Lafayette Lofts: The Second Coming of Buffalo's Lafayette Avenue Presbyterian Church
For a resident of the Lafayette Lofts in Buffalo, New York, going to church is as simple as turning the key in his or her front door.
Eight years ago, the Lafayette Avenue Presbyterian Church’s dwindling congregation was struggling to maintain a 60,000-square-foot stone building that dated from the 19th century. The parishioners knew they had to come up with a creative solution, or risk losing a structure that their congregation had occupied since the 1890s.
The church turned to Carmina-Wood-Morris architects and Port City Preservation LLC in Syracuse for help with a project that would ultimately take three years to complete. The architects and developer were able to convert the majority of the building into 21 residential lofts, while still maintaining a 300-seat sanctuary for parishioners.
“The issue of churches is a huge problem in the Northeast,” says Murray Gould of Port City Preservation LLC, who served as the project’s developer. “The church is built to seat 1,400, and they had a 60,000-square-foot building, and they were going under. They only used 7 percent of the space. We found a way to allow them to stay.”

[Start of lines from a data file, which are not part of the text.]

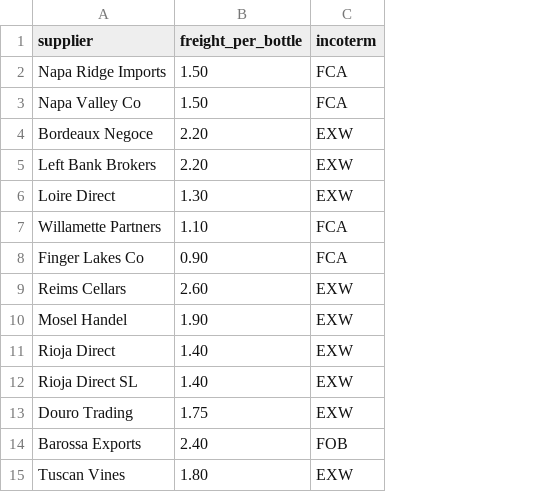
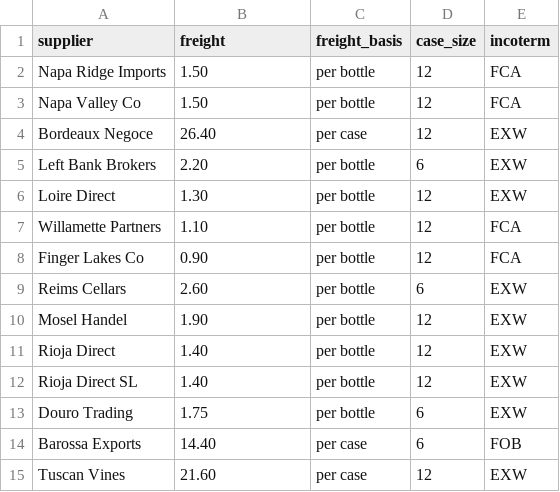
Before and after one commit to saavanqazi/Turing2, a CSV file: tasks/gen-g205-wine-purchasing-margin-audit/environment/input/supplier_terms.csv, drawn as a sheet; the diff names each change by its address in the sheet, - before the commit and + after, or states it on an @@ line.

```diff
--- a/tasks/gen-g205-wine-purchasing-margin-audit/environment/input/supplier_terms.csv
+++ b/tasks/gen-g205-wine-purchasing-margin-audit/environment/input/supplier_terms.csv
+column C (freight_basis), rows 2-15: per bottle | per bottle | per case | per bottle | per bottle | per bottle | per bottle | per bottle | per bottle | per bottle | per bottle | per bottle | per case | per case
+column D (case_size), rows 2-15: 12 | 12 | 12 | 6 | 12 | 12 | 12 | 6 | 12 | 12 | 12 | 6 | 6 | 12
-B1: freight_per_bottle
+B1: freight
-B4 (freight): 2.20
+B4 (freight): 26.40
-B14 (freight): 2.40
+B14 (freight): 14.40
-B15 (freight): 1.80
+B15 (freight): 21.60
```
Also changed, not shown: tasks/gen-g205-wine-purchasing-margin-audit/environment/input/wine_manifest.csv, tasks/gen-g205-wine-purchasing-margin-audit/environment/input/wine_purchases.csv, 10 other files.
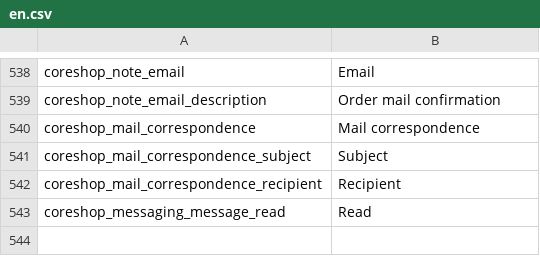
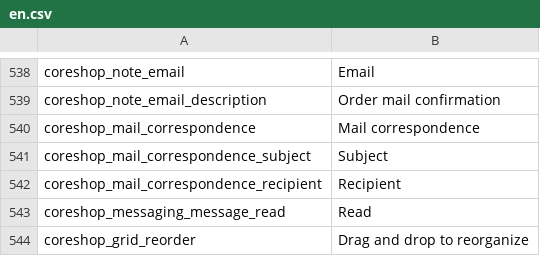
Before and after one commit to coreshop/CoreShop, a CSV file: static/texts/en.csv, drawn as a sheet; only a part is shown, gaps mark what is left out.

```diff
--- a/static/texts/en.csv
+++ b/static/texts/en.csv
@@ -543 +543,2 @@
 "coreshop_messaging_message_read","Read"
+"coreshop_grid_reorder","Drag and drop to reorganize"
```
Also changed, not shown: static/texts/de.csv, 5 other files.
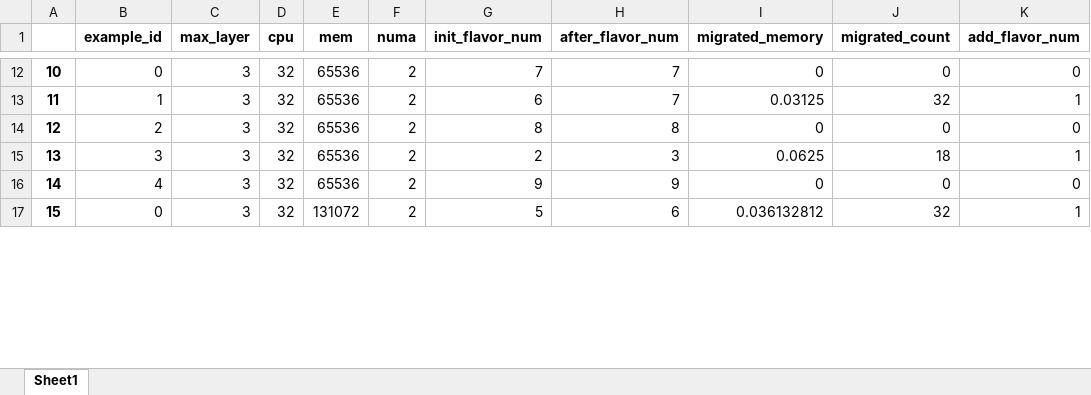
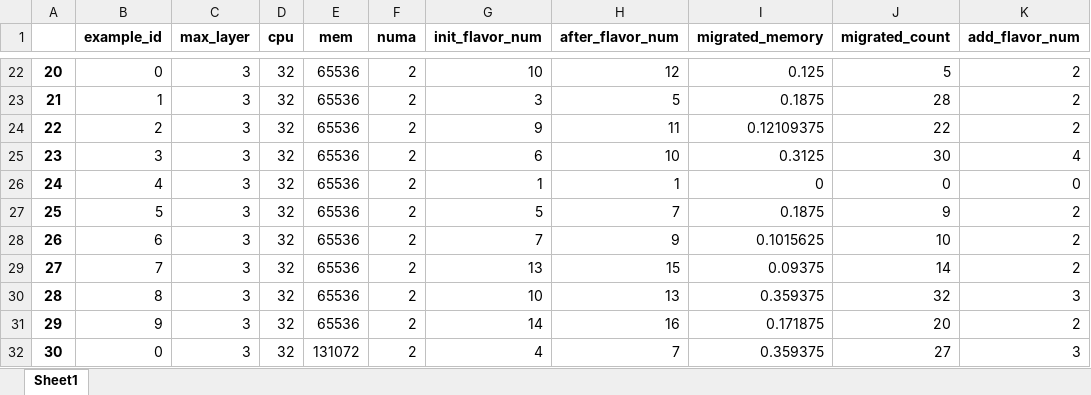
Before and after one commit to zjzzzz/BalCon, an Excel workbook: code/balcon2_numa.xlsx, sheet Sheet1, drawn as a sheet; only a part is shown, gaps mark what is left out; values as stored, in another font and other column widths than the file's, no borders; addresses are those after the commit; the diff covers the shown part only; the diff names each change by its address in the sheet, - before the commit and + after, or states it on an @@ line.

```diff
--- a/code/balcon2_numa.xlsx (sheet Sheet1)
+++ b/code/balcon2_numa.xlsx (sheet Sheet1)
@@ column A renumbered between rows 12 and 36 @@
-G22 (init_flavor_num): 7
+G22 (init_flavor_num): 10
-H22 (after_flavor_num): 7
+H22 (after_flavor_num): 12
-I22 (migrated_memory): 0
+I22 (migrated_memory): 0.125
-J22 (migrated_count): 0
+J22 (migrated_count): 5
-K22 (add_flavor_num): 0
+K22 (add_flavor_num): 2
-G23 (init_flavor_num): 6
+G23 (init_flavor_num): 3
-H23 (after_flavor_num): 7
+H23 (after_flavor_num): 5
-I23 (migrated_memory): 0.03125
+I23 (migrated_memory): 0.1875
-J23 (migrated_count): 32
+J23 (migrated_count): 28
-K23 (add_flavor_num): 1
+K23 (add_flavor_num): 2
-G24 (init_flavor_num): 8
+G24 (init_flavor_num): 9
-H24 (after_flavor_num): 8
+H24 (after_flavor_num): 11
-I24 (migrated_memory): 0
+I24 (migrated_memory): 0.12109375
-J24 (migrated_count): 0
+J24 (migrated_count): 22
-K24 (add_flavor_num): 0
+K24 (add_flavor_num): 2
-G25 (init_flavor_num): 2
+G25 (init_flavor_num): 6
-H25 (after_flavor_num): 3
+H25 (after_flavor_num): 10
-I25 (migrated_memory): 0.0625
+I25 (migrated_memory): 0.3125
-J25 (migrated_count): 18
+J25 (migrated_count): 30
-K25 (add_flavor_num): 1
+K25 (add_flavor_num): 4
-G26 (init_flavor_num): 9
+G26 (init_flavor_num): 1
-H26 (after_flavor_num): 9
+H26 (after_flavor_num): 1
+row 27: 25 | 5 | 3 | 32 | 65536 | 2 | 5 | 7 | 0.1875 | 9 | 2
+row 28: 26 | 6 | 3 | 32 | 65536 | 2 | 7 | 9 | 0.1015625 | 10 | 2
+row 29: 27 | 7 | 3 | 32 | 65536 | 2 | 13 | 15 | 0.09375 | 14 | 2
+row 30: 28 | 8 | 3 | 32 | 65536 | 2 | 10 | 13 | 0.359375 | 32 | 3
+row 31: 29 | 9 | 3 | 32 | 65536 | 2 | 14 | 16 | 0.171875 | 20 | 2
-G32 (init_flavor_num): 5
+G32 (init_flavor_num): 4
-H32 (after_flavor_num): 6
+H32 (after_flavor_num): 7
-I32 (migrated_memory): 0.036132812
+I32 (migrated_memory): 0.359375
-J32 (migrated_count): 32
+J32 (migrated_count): 27
-K32 (add_flavor_num): 1
+K32 (add_flavor_num): 3
```
Also changed, not shown: 15 added rows and 64 edited cells elsewhere in this sheet, code/balcon2_no_numa.xlsx, code/balcon_no_numa.xlsx, 42 other files.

Project leads Jonathan Morris and Wendy Ferrie of Carmina-Wood-Morris agree that the process was challenging. “We faced an incredible task when converting this into a mixed-use space,” says Morris. Many of the lofts retain elements from their previous uses, like an old gymnasium and a bowling alley. Contractors uncovered and restored wooden trusses in the chapel, which had been concealed for sixty years under drop ceilings, and were able to restore and incorporate stained-glass windows.
The results are a stunning testament to the possibilities of adaptive reuse. In addition to the 21 units, which include one-, two-, and three-bedroom floor plans in both period Tudor and more modern styles, the redesign also includes a culinary center in the basement that features commercial kitchen equipment and rentable space for catering companies and other small businesses, with room for a Montessori school next door. An event and meeting area offers a venue for community weddings, conferences, and other large events, and a large parlor allows for more intimate gatherings of up to 50 people.

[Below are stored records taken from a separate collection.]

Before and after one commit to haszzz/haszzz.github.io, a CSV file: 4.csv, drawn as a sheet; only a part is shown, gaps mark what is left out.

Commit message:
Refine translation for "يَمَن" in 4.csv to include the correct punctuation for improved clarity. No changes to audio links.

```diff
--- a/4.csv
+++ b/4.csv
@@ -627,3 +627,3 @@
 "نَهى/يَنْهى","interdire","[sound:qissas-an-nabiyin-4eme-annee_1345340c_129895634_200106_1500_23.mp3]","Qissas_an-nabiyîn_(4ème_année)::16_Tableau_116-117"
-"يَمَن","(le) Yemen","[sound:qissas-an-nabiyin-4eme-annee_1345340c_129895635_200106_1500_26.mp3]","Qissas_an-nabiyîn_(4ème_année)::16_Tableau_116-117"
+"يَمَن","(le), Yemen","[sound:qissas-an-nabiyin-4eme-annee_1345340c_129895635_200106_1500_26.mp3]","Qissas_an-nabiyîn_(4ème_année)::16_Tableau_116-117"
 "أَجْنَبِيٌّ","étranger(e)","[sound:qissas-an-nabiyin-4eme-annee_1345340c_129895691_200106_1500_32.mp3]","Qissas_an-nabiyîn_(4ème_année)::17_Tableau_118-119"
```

“It was a hard project, it was very hard,” says Gould of the process. “Financing, coming up with a way to use the tax credits and make them adaptable and get it through the National Park Service.” The project utilized both New York state and federal historic tax credits, which Gould says allowed for its financial success.
All of the units have been rented out since they first became available to the public, with 600 people on a contact list in case one of them opens up. Murray says that when a unit goes up for rent, it is typically snatched up within a few days.
“The church is such an example for other communities that are in this situation to follow,” Gould says. “[The parishioners] took a huge amount of risk. It was a very hard journey. But they have a nice facility, they’re there, they can just focus on their mission, and we can focus on taking care of the property.”